Local and ESF schools, for instance, only accept applications in September for the following academic year, and may take later enrollments only if their quota isn’t full. However, as Hong Kong is home to a large international community, there are schools that have later intakes or accept children on a rolling admissions basis.

In addition, some kindergartens may invite your child for an interview, which is typically play-based and assesses your child’s problem-solving and social skills. Speak to other parents, especially those with children a year older than yours, to get an idea of what an interview involves and what skills your preferred school expects potential students to have.

8. Parental involvement

Children whose parents are involved in school tend to demonstrate better social skills and better adapt to school life. Parents who take part in school-related work and activities can help their children foster a lifelong love of learning and give them a sense of security.

Have a look at the school’s calendar and see how many parent-child activities they schedule through the year. Ask whether the school sends assignments home that you and your child need to work on together, such as weekend or vacation projects. Schools can also send parents pictures and videos of their child at school and encourage them to talk about what they did throughout the day.

9. Teacher-to-student ratio and teacher qualifications


In Hong Kong, no more than 30 children are permitted to be in a single kindergarten class, though they are allowed to have more than 10 total classes. It’s also important to look at teacher-to-student ratios, as young children benefit from personal attention. A low teacher-to-student ratio, such as 1:10, can help teachers devote more time to each child and assess whether any of them needs extra care.

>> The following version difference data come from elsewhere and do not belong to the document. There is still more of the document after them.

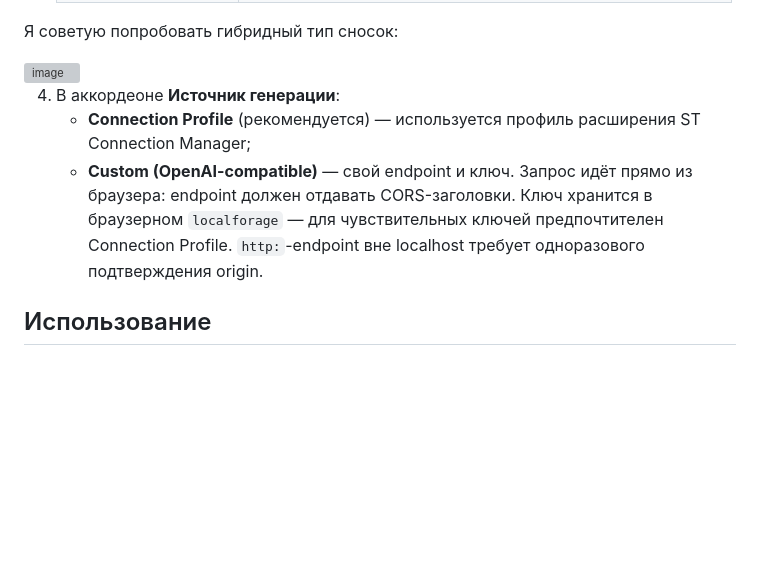
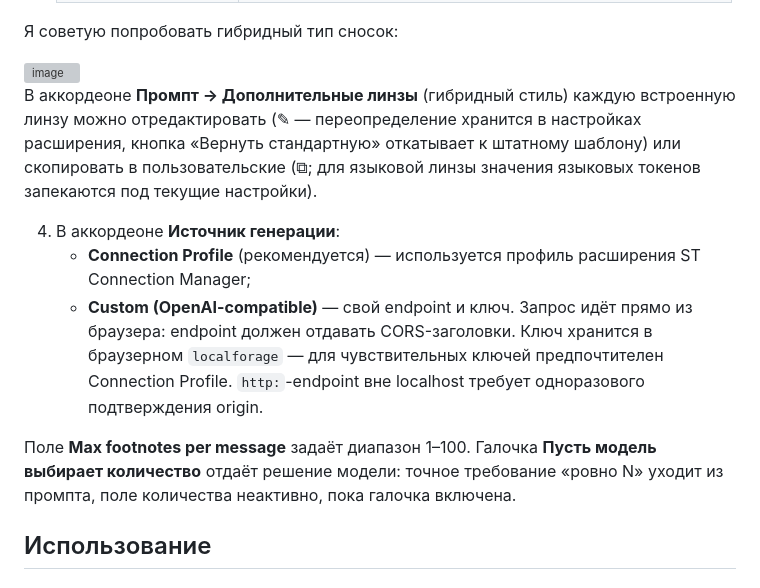
Before and after one commit to ochen-beep/SillyTavern-Glosses, a Markdown page: USER_GUIDE.md, the part around the change. GitHub-like rendering; blank space fills up the shorter version; grey boxes are pictures that could not be loaded.

Commit message:
docs(guide): lens editing, model-decided count, 1-100 range

```diff
--- a/USER_GUIDE.md
+++ b/USER_GUIDE.md
@@ -26,10 +26,14 @@ Glosses добавляет в [SillyTavern](https://github.com/SillyTavern/Silly
 
 <img width="648" height="824" alt="image" src="https://github.com/user-attachments/assets/ad3baded-d3d2-496e-8866-c67a5e687199" />
 
+В аккордеоне **Промпт → Дополнительные линзы** (гибридный стиль) каждую встроенную линзу можно отредактировать (✎ — переопределение хранится в настройках расширения, кнопка «Вернуть стандартную» откатывает к штатному шаблону) или скопировать в пользовательские (⧉; для языковой линзы значения языковых токенов запекаются под текущие настройки).
+
 
 4. В аккордеоне **Источник генерации**:
    - **Connection Profile** (рекомендуется) — используется профиль расширения ST Connection Manager;
    - **Custom (OpenAI-compatible)** — свой endpoint и ключ. Запрос идёт прямо из браузера: endpoint должен отдавать CORS-заголовки. Ключ хранится в браузерном `localforage` — для чувствительных ключей предпочтителен Connection Profile. `http:`-endpoint вне localhost требует одноразового подтверждения origin.
+
+Поле **Max footnotes per message** задаёт диапазон 1–100. Галочка **Пусть модель выбирает количество** отдаёт решение модели: точное требование «ровно N» уходит из промпта, поле количества неактивно, пока галочка включена.
 
 ## Использование
 
```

Different curricula require differing teacher qualifications. For instance, the minimum academic entry qualification for public schools is five passes in the Hong Kong Certificate of Education Examination or Hong Kong Diploma of Secondary Education Examination, in both English and Chinese. A Montessori teacher, on the other hand, should have a bachelor’s degree in education, early childhood education, or a related field, in addition to a teaching licence and training certificate from an accredited Montessori school.

10. Extracurricular activities

Extracurricular activities help young children build social skills such as leadership, coordination, cooperation, and communication. They also help children discover latent interests and teachers identify hidden talents in students.

There are several centres in Hong Kong that offer after-school activities, but many parents prefer to send their children to classes in their own kindergartens. The most popular picks are STEM and sports activities, as well as dance and yoga.